--- Supplied records Enclosed Below ---

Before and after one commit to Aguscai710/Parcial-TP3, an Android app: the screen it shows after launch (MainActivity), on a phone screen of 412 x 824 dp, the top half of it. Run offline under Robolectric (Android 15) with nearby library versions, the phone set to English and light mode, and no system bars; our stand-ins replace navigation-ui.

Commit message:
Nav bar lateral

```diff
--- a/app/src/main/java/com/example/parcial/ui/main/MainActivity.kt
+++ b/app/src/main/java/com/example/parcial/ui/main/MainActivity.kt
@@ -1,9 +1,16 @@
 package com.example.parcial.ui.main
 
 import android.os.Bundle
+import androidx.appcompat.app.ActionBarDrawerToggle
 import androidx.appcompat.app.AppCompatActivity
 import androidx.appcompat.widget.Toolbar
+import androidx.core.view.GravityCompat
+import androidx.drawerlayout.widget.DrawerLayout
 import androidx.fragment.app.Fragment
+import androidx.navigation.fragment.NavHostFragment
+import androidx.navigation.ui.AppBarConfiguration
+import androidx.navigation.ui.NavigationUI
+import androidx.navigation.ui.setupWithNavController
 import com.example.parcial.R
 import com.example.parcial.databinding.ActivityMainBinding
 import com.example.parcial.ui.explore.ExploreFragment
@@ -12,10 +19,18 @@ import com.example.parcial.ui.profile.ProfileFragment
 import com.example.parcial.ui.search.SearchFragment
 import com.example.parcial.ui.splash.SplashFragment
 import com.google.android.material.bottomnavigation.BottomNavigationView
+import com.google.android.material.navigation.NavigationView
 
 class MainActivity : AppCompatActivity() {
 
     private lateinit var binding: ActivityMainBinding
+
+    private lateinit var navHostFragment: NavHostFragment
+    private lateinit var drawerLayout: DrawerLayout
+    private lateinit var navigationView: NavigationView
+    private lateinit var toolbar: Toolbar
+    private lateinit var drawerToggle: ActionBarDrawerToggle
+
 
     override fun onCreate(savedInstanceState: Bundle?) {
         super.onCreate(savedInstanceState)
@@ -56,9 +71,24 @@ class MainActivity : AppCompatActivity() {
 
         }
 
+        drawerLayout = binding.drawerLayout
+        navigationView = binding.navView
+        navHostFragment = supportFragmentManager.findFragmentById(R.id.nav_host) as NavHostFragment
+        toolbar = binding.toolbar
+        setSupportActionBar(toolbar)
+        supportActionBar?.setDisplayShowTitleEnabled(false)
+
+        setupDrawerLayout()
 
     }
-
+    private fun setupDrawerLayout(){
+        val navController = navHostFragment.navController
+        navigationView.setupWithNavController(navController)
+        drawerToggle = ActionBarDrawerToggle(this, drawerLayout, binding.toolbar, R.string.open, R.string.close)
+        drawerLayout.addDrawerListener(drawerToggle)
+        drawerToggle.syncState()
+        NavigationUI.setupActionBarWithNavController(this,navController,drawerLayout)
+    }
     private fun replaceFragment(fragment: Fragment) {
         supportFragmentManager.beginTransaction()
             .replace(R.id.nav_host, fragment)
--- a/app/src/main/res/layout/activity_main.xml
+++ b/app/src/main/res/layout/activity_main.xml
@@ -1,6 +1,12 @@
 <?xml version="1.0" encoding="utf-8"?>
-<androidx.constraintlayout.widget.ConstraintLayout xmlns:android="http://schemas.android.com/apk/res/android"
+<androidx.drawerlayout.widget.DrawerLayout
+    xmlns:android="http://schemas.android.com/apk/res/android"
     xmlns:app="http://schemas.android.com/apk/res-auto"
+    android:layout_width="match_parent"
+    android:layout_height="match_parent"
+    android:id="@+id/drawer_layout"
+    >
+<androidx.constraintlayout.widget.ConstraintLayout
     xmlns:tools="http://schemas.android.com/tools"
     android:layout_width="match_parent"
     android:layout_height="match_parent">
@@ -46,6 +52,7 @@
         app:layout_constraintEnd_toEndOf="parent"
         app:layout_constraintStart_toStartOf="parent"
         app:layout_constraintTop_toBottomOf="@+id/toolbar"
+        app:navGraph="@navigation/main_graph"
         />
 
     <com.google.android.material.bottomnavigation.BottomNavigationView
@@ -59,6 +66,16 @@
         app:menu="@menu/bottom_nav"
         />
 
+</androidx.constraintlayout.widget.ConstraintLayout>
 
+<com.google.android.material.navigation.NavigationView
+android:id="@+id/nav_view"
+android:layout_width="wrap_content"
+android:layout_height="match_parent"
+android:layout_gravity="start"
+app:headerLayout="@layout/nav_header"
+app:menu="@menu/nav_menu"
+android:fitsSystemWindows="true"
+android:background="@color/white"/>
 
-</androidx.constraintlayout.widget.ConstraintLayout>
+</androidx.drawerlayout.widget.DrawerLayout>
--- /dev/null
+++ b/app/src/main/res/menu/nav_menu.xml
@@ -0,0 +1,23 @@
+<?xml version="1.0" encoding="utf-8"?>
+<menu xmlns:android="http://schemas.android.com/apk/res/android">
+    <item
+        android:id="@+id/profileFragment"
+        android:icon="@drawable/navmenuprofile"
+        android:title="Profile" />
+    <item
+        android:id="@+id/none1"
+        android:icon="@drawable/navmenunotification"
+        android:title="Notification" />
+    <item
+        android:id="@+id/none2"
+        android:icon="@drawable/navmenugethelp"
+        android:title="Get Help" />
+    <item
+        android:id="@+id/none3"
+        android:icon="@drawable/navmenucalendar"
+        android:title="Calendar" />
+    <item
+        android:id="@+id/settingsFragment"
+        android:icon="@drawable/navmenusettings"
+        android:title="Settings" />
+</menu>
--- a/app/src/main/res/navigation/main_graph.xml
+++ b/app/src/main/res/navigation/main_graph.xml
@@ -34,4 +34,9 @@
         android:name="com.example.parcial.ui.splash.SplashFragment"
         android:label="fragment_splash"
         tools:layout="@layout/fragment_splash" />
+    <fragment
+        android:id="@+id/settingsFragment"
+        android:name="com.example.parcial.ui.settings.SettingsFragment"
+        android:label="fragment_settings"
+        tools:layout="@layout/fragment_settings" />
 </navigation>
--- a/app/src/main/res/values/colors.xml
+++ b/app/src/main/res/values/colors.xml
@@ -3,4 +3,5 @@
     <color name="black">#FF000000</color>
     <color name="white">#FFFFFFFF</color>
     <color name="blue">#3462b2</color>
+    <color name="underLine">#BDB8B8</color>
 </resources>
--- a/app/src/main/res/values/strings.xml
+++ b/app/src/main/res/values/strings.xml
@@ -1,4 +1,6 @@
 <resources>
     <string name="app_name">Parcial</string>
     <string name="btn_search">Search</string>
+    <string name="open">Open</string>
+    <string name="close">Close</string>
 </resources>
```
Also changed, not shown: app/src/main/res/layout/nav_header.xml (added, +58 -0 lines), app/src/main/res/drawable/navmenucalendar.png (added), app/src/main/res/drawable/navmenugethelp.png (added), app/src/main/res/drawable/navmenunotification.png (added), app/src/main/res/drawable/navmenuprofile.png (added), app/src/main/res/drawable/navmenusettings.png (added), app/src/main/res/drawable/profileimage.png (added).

--- End of Enclosed Supplied records ---

Your instructions:
The reply is to be an exact repeat of the records above.

Output for this exercise:
Before and after one commit to Aguscai710/Parcial-TP3, an Android app: the screen it shows after launch (MainActivity), on a phone screen of 412 x 824 dp, the top half of it. Run offline under Robolectric (Android 15) with nearby library versions, the phone set to English and light mode, and no system bars; our stand-ins replace navigation-ui.

Commit message:
Nav bar lateral

```diff
--- a/app/src/main/java/com/example/parcial/ui/main/MainActivity.kt
+++ b/app/src/main/java/com/example/parcial/ui/main/MainActivity.kt
@@ -1,9 +1,16 @@
 package com.example.parcial.ui.main
 
 import android.os.Bundle
+import androidx.appcompat.app.ActionBarDrawerToggle
 import androidx.appcompat.app.AppCompatActivity
 import androidx.appcompat.widget.Toolbar
+import androidx.core.view.GravityCompat
+import androidx.drawerlayout.widget.DrawerLayout
 import androidx.fragment.app.Fragment
+import androidx.navigation.fragment.NavHostFragment
+import androidx.navigation.ui.AppBarConfiguration
+import androidx.navigation.ui.NavigationUI
+import androidx.navigation.ui.setupWithNavController
 import com.example.parcial.R
 import com.example.parcial.databinding.ActivityMainBinding
 import com.example.parcial.ui.explore.ExploreFragment
@@ -12,10 +19,18 @@ import com.example.parcial.ui.profile.ProfileFragment
 import com.example.parcial.ui.search.SearchFragment
 import com.example.parcial.ui.splash.SplashFragment
 import com.google.android.material.bottomnavigation.BottomNavigationView
+import com.google.android.material.navigation.NavigationView
 
 class MainActivity : AppCompatActivity() {
 
     private lateinit var binding: ActivityMainBinding
+
+    private lateinit var navHostFragment: NavHostFragment
+    private lateinit var drawerLayout: DrawerLayout
+    private lateinit var navigationView: NavigationView
+    private lateinit var toolbar: Toolbar
+    private lateinit var drawerToggle: ActionBarDrawerToggle
+
 
     override fun onCreate(savedInstanceState: Bundle?) {
         super.onCreate(savedInstanceState)
@@ -56,9 +71,24 @@ class MainActivity : AppCompatActivity() {
 
         }
 
+        drawerLayout = binding.drawerLayout
+        navigationView = binding.navView
+        navHostFragment = supportFragmentManager.findFragmentById(R.id.nav_host) as NavHostFragment
+        toolbar = binding.toolbar
+        setSupportActionBar(toolbar)
+        supportActionBar?.setDisplayShowTitleEnabled(false)
+
+        setupDrawerLayout()
 
     }
-
+    private fun setupDrawerLayout(){
+        val navController = navHostFragment.navController
+        navigationView.setupWithNavController(navController)
+        drawerToggle = ActionBarDrawerToggle(this, drawerLayout, binding.toolbar, R.string.open, R.string.close)
+        drawerLayout.addDrawerListener(drawerToggle)
+        drawerToggle.syncState()
+        NavigationUI.setupActionBarWithNavController(this,navController,drawerLayout)
+    }
     private fun replaceFragment(fragment: Fragment) {
         supportFragmentManager.beginTransaction()
             .replace(R.id.nav_host, fragment)
--- a/app/src/main/res/layout/activity_main.xml
+++ b/app/src/main/res/layout/activity_main.xml
@@ -1,6 +1,12 @@
 <?xml version="1.0" encoding="utf-8"?>
-<androidx.constraintlayout.widget.ConstraintLayout xmlns:android="http://schemas.android.com/apk/res/android"
+<androidx.drawerlayout.widget.DrawerLayout
+    xmlns:android="http://schemas.android.com/apk/res/android"
     xmlns:app="http://schemas.android.com/apk/res-auto"
+    android:layout_width="match_parent"
+    android:layout_height="match_parent"
+    android:id="@+id/drawer_layout"
+    >
+<androidx.constraintlayout.widget.ConstraintLayout
     xmlns:tools="http://schemas.android.com/tools"
     android:layout_width="match_parent"
     android:layout_height="match_parent">
@@ -46,6 +52,7 @@
         app:layout_constraintEnd_toEndOf="parent"
         app:layout_constraintStart_toStartOf="parent"
         app:layout_constraintTop_toBottomOf="@+id/toolbar"
+        app:navGraph="@navigation/main_graph"
         />
 
     <com.google.android.material.bottomnavigation.BottomNavigationView
@@ -59,6 +66,16 @@
         app:menu="@menu/bottom_nav"
         />
 
+</androidx.constraintlayout.widget.ConstraintLayout>
 
+<com.google.android.material.navigation.NavigationView
+android:id="@+id/nav_view"
+android:layout_width="wrap_content"
+android:layout_height="match_parent"
+android:layout_gravity="start"
+app:headerLayout="@layout/nav_header"
+app:menu="@menu/nav_menu"
+android:fitsSystemWindows="true"
+android:background="@color/white"/>
 
-</androidx.constraintlayout.widget.ConstraintLayout>
+</androidx.drawerlayout.widget.DrawerLayout>
--- /dev/null
+++ b/app/src/main/res/menu/nav_menu.xml
@@ -0,0 +1,23 @@
+<?xml version="1.0" encoding="utf-8"?>
+<menu xmlns:android="http://schemas.android.com/apk/res/android">
+    <item
+        android:id="@+id/profileFragment"
+        android:icon="@drawable/navmenuprofile"
+        android:title="Profile" />
+    <item
+        android:id="@+id/none1"
+        android:icon="@drawable/navmenunotification"
+        android:title="Notification" />
+    <item
+        android:id="@+id/none2"
+        android:icon="@drawable/navmenugethelp"
+        android:title="Get Help" />
+    <item
+        android:id="@+id/none3"
+        android:icon="@drawable/navmenucalendar"
+        android:title="Calendar" />
+    <item
+        android:id="@+id/settingsFragment"
+        android:icon="@drawable/navmenusettings"
+        android:title="Settings" />
+</menu>
--- a/app/src/main/res/navigation/main_graph.xml
+++ b/app/src/main/res/navigation/main_graph.xml
@@ -34,4 +34,9 @@
         android:name="com.example.parcial.ui.splash.SplashFragment"
         android:label="fragment_splash"
         tools:layout="@layout/fragment_splash" />
+    <fragment
+        android:id="@+id/settingsFragment"
+        android:name="com.example.parcial.ui.settings.SettingsFragment"
+        android:label="fragment_settings"
+        tools:layout="@layout/fragment_settings" />
 </navigation>
--- a/app/src/main/res/values/colors.xml
+++ b/app/src/main/res/values/colors.xml
@@ -3,4 +3,5 @@
     <color name="black">#FF000000</color>
     <color name="white">#FFFFFFFF</color>
     <color name="blue">#3462b2</color>
+    <color name="underLine">#BDB8B8</color>
 </resources>
--- a/app/src/main/res/values/strings.xml
+++ b/app/src/main/res/values/strings.xml
@@ -1,4 +1,6 @@
 <resources>
     <string name="app_name">Parcial</string>
     <string name="btn_search">Search</string>
+    <string name="open">Open</string>
+    <string name="close">Close</string>
 </resources>
```
Also changed, not shown: app/src/main/res/layout/nav_header.xml (added, +58 -0 lines), app/src/main/res/drawable/navmenucalendar.png (added), app/src/main/res/drawable/navmenugethelp.png (added), app/src/main/res/drawable/navmenunotification.png (added), app/src/main/res/drawable/navmenuprofile.png (added), app/src/main/res/drawable/navmenusettings.png (added), app/src/main/res/drawable/profileimage.png (added).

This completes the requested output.